Two federal bureaucrats have been snared in their own red tape.

The Department of Veterans Affairs workers were arrested in Murfreesboro, Tenn., this week and charged with taking kickbacks on the purchase of -- we are not making this up -- red tape.

The red tape, far from the familiar shorthand for cumbersome bureaucracy, was the real article, and was sold to the government for $6.95 a roll, a steep markup from the $2.50 normal price.

Joseph Haymond and Natalie Coker allegedly received kickbacks of $1 per roll when making purchases for the VA Consolidated Mail Outpatient Pharmacy in Murfreesboro between 1999 and 2001, the Associated Press reported. Haymond is the director of the pharmacy, which mails prescription medications to veterans. Coker was the assistant director of the program at the time.

The red tape, stamped with the word "security," is supposed to be used to deter tampering, according to the criminal complaint.

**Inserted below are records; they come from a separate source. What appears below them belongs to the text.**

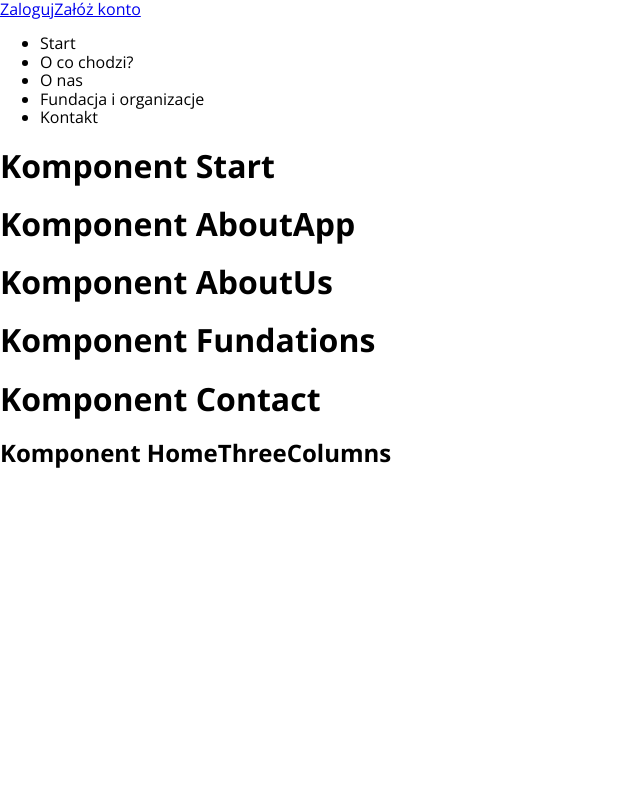
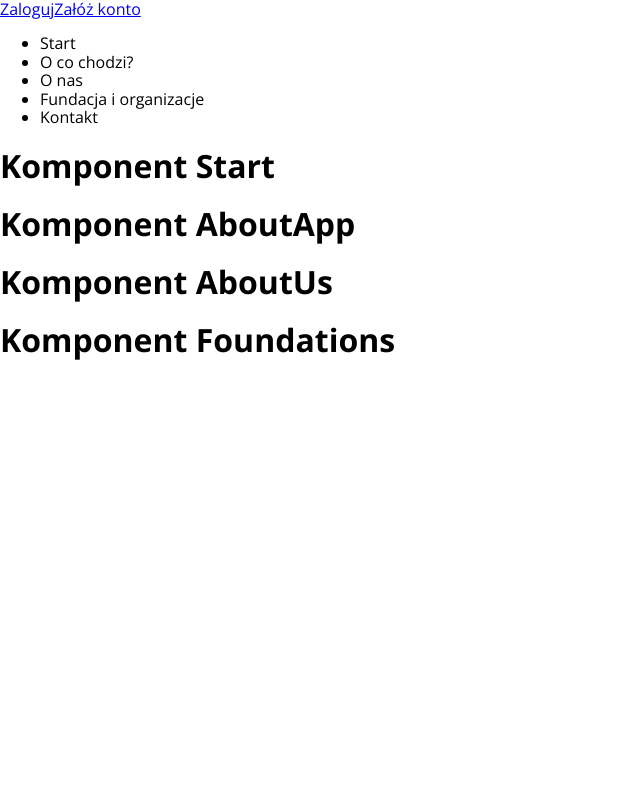
Before and after one commit to Cz8rT/PortfolioLab, a React (Create React App) app: page / in a window 1280 px wide. Shown: the top 800 px of the page, without its empty margins (0-640 px from the left). Built offline with nearby package versions, Linux system fonts and the light colour scheme.

Commit message:
005 react-scroll added

```diff
--- a/src/components/Home/Contact/Contact.js
+++ b/src/components/Home/Contact/Contact.js
@@ -1,8 +1,8 @@
 import React from "react";
 
-const Contact = () => {
+const Contact = ({ id }) => {
     return (
-        <h1>Komponent Contact</h1>
+        <h1 id={id}>Komponent Contact</h1>
     )
 };
 
--- /dev/null
+++ b/src/components/Home/Foundations/Foundations.js
@@ -0,0 +1,9 @@
+import React from "react";
+
+const Foundations = () => {
+    return (
+        <h1 style={{ height: '100vh'  }}>Komponent Foundations</h1>
+    )
+};
+
+export default Foundations;
--- a/src/components/Home/Fundations/Fundations.js
+++ /dev/null
@@ -1,9 +0,0 @@
-import React from "react";
-
-const Fundations = () => {
-    return (
-        <h1>Komponent Fundations</h1>
-    )
-};
-
-export default Fundations;
--- a/src/components/Home/Home.js
+++ b/src/components/Home/Home.js
@@ -4,18 +4,18 @@ import HomeThreeColumns from "./HomeThreeColumns/HomeThreeColumns";
 import Start from "./Start/Start";
 import AboutApp from "./AboutApp/AboutApp";
 import AboutUs from "./AboutUs/AboutUs";
-import Fundations from "./Fundations/Fundations";
+import Foundations from "./Foundations/Foundations";
 import Contact from "./Contact/Contact";
 
 const Home = () => {
     return (
         <>
             <HomeHeader/>
-            <Start name="start"/>
-            <AboutApp/>
-            <AboutUs/>
-            <Fundations/>
-            <Contact name={"contact"}/>
+            <Start id="start"/>
+            <AboutApp id="aboutApp"/>
+            <AboutUs id="aboutUs"/>
+            <Foundations id="foundations"/>
+            <Contact id="contact"/>
             <HomeThreeColumns/>
         </>
     );
--- a/src/components/Home/HomeHeader/Navigation/Navigation.js
+++ b/src/components/Home/HomeHeader/Navigation/Navigation.js
@@ -1,5 +1,5 @@
 import React from "react";
-import {Link} from "react-scroll"
+import { Link } from "react-scroll";
 
 const Navigation = () => {
     return (
@@ -8,7 +8,7 @@ const Navigation = () => {
                 <li><Link to="start" spy={true} smooth={true} duration={500} >Start</Link></li>
                 <li><Link to="aboutApp" spy={true} smooth={true} duration={500} >O co chodzi?</Link></li>
                 <li><Link to="aboutUs" spy={true} smooth={true} duration={500} >O nas</Link></li>
-                <li><Link to="fundations" spy={true} smooth={true} duration={500} >Fundacja i organizacje</Link></li>
+                <li><Link to="foundations" spy={true} smooth={true} duration={500} >Fundacja i organizacje</Link></li>
                 <li><Link to="contact" spy={true} smooth={true} duration={500} >Kontakt</Link></li>
             </ul>
         </nav>
--- a/src/components/Home/Start/Start.js
+++ b/src/components/Home/Start/Start.js
@@ -1,8 +1,8 @@
 import React from "react";
 
-const Start = () => {
+const Start = ({ id }) => {
     return (
-        <h1>Komponent Start</h1>
+        <h1 id={id}>Komponent Start</h1>
     )
 };
 
```
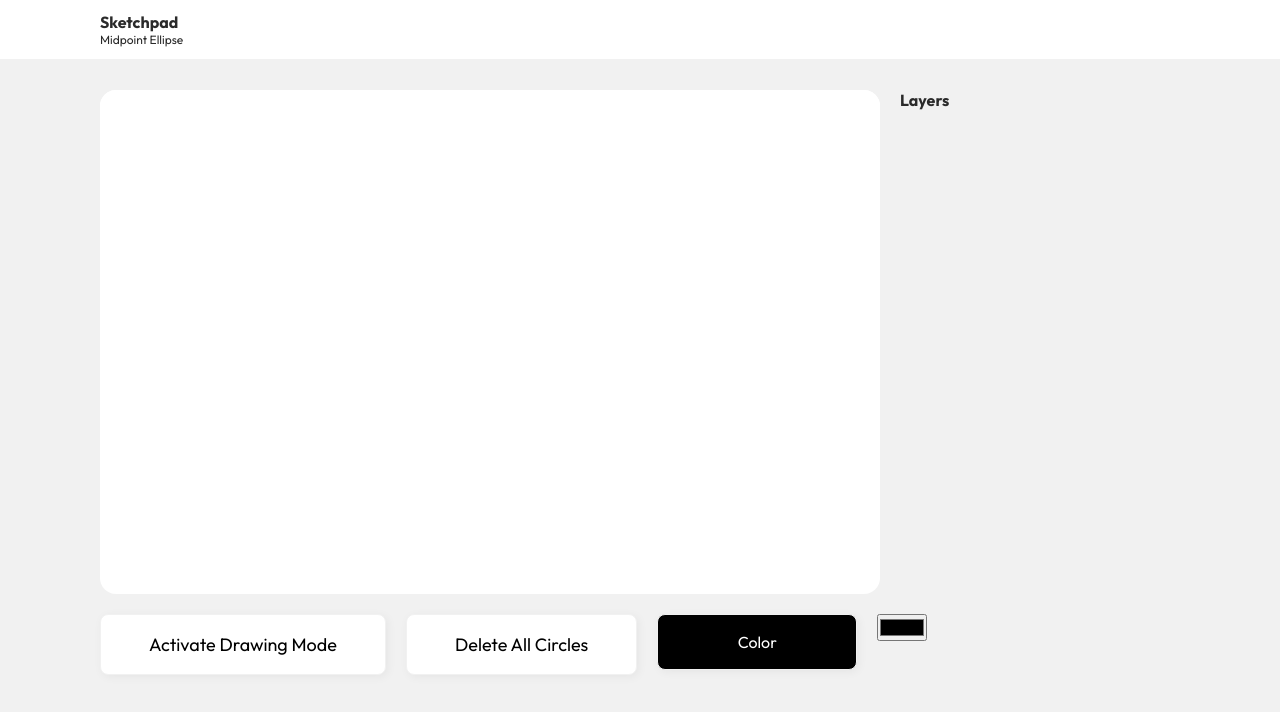
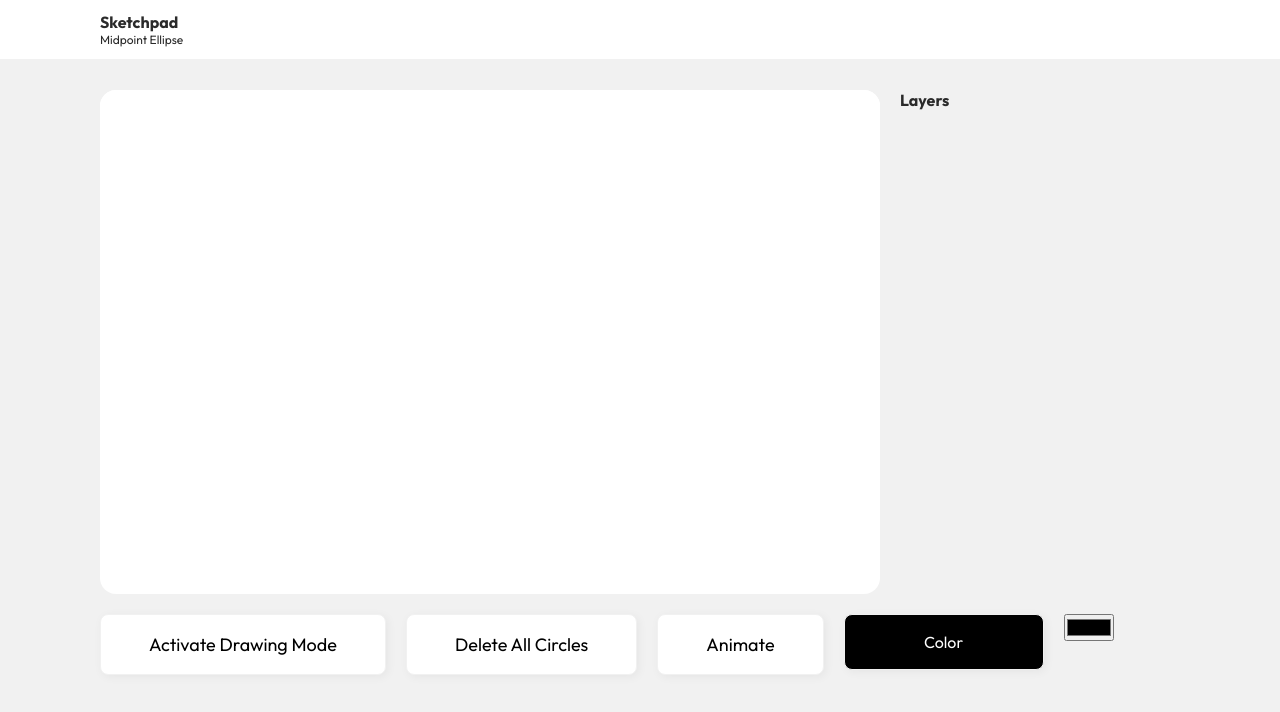
Before and after one commit to labadcloyd/graphics-finals, a Next.js app: page / in a window 1280 px wide. Shown: the top 712 px of the page. Built offline with nearby package versions, Linux system fonts and the light colour scheme.

Commit message:
added animation

```diff
--- a/src/layouts/Sketchpad/Sketchpad.js
+++ b/src/layouts/Sketchpad/Sketchpad.js
@@ -21,6 +21,43 @@ export default function Sketchpad() {
       if (item.id !== id) newPermEllips.push(item);
     });
     setPermanentEllipses(newPermEllips);
+  }
+
+  function handleAnimate() {
+    const canvas = canvasRef.current;
+    const wrapper = padWrapperRef.current;
+
+    if (canvas && wrapper) {
+      const rect = wrapper.getBoundingClientRect();
+      canvas.width = rect.width;
+      canvas.height = rect.height;
+
+      const ctx = canvas.getContext("2d");
+      redrawAll(ctx);
+
+      function drawEllipse(ctx, points, color) {
+        ctx.fillStyle = color;
+        points.forEach(([x, y], i) => {
+          setTimeout(() => {
+            ctx.fillRect(x, y, 1, 1);
+          }, i * 5); // delay increases with index
+        });
+      }
+
+      function redrawAll(ctx, previewPoints = null) {
+        ctx.clearRect(0, 0, canvas.width, canvas.height);
+
+        // Draw all saved circles
+        permanentEllipses.forEach(({ points, color }) => {
+          drawEllipse(ctx, points, color);
+        });
+
+        // Draw preview if exists
+        if (previewPoints) {
+          drawEllipse(ctx, previewPoints, "gray");
+        }
+      }
+    }
   }
 
   useEffect(() => {
@@ -181,6 +218,7 @@ export default function Sketchpad() {
         >
           Delete All Circles
         </button>
+        <button onClick={handleAnimate}>Animate</button>
         <label
           className={css.colorLabel}
           htmlFor='colorinput'
```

"The kickback scheme described in the complaint gives new meaning to criticisms of governmental red tape," U.S. Attorney James K. Vines said. "It is troubling when those who are charged with serving our nation's veterans choose to profit at their expense."

The VA Office of Inspector General and the FBI conducted the investigation that led to Tuesday's arrests.

Haymond and Coker could face as much as 15 years in prison each if convicted.

Politics Could Be Hazardous to Job

A lawyer with the Small Business Administration could soon be fired for violating the Hatch Act, which prohibits federal employees from engaging in partisan political activity while on duty.

Jeffrey Eisinger, a lawyer in the agency's Fresno, Calif., office, used his government computer to receive, draft or send more than 100 e-mails related to his political activism as a member of the Green Party, an administrative-law judge found this month. The e-mails, which were sent from 2001 to 2004, involved such matters as party fundraising, drafts of party platforms and the planning of the Green Party's state political convention.

The judge, part of the U.S. Merit Systems Protection Board, granted a petition by the Office of Special Counsel seeking to remove Eisinger from federal employment. Eisinger's dismissal will become final on Dec. 22 unless he petitions the full board to review his case.

Eisinger has said that other employees in his office displayed partisanship in the workplace without penalty and has accused Special Counsel Scott J. Bloch of grandstanding in going after him.

-- Christopher Lee